* [Provided material]

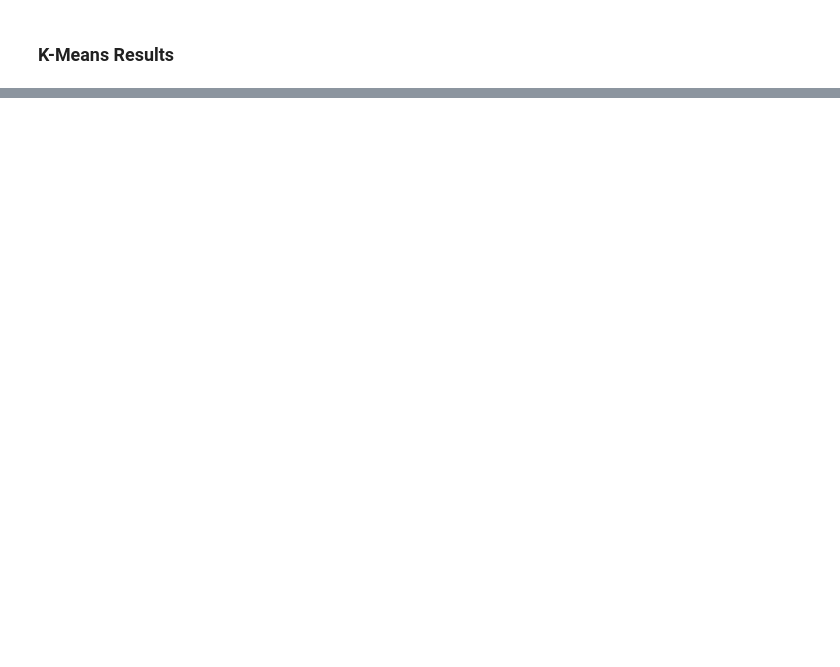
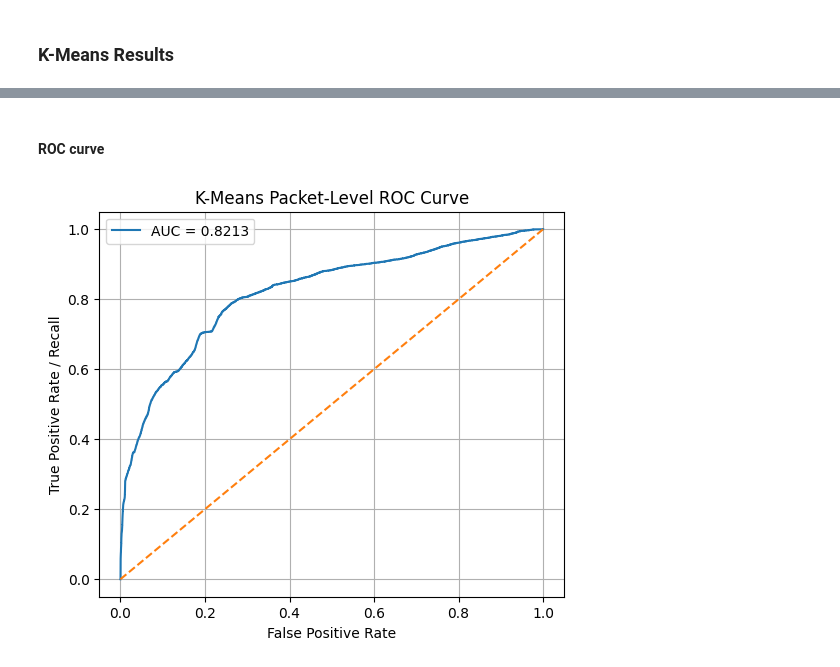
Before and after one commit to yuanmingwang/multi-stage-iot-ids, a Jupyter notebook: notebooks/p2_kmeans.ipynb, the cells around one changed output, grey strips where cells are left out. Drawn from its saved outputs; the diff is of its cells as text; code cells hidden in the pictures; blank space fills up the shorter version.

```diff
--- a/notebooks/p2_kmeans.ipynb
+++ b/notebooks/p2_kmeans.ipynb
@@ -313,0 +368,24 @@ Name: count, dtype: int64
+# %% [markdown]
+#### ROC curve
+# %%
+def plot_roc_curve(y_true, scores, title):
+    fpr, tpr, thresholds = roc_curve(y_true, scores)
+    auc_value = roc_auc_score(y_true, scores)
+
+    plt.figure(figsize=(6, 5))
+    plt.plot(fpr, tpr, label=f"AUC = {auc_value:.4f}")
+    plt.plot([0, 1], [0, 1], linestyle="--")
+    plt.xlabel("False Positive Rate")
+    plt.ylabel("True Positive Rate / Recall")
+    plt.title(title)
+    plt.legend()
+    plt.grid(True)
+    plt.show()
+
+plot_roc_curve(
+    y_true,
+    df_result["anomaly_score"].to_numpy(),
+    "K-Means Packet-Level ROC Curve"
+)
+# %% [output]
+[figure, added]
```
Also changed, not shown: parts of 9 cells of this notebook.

* [Directions]
Extract all lines from the material above that include the word "scores".

* [Solved exercise]
+def plot_roc_curve(y_true, scores, title):
+    fpr, tpr, thresholds = roc_curve(y_true, scores)
+    auc_value = roc_auc_score(y_true, scores)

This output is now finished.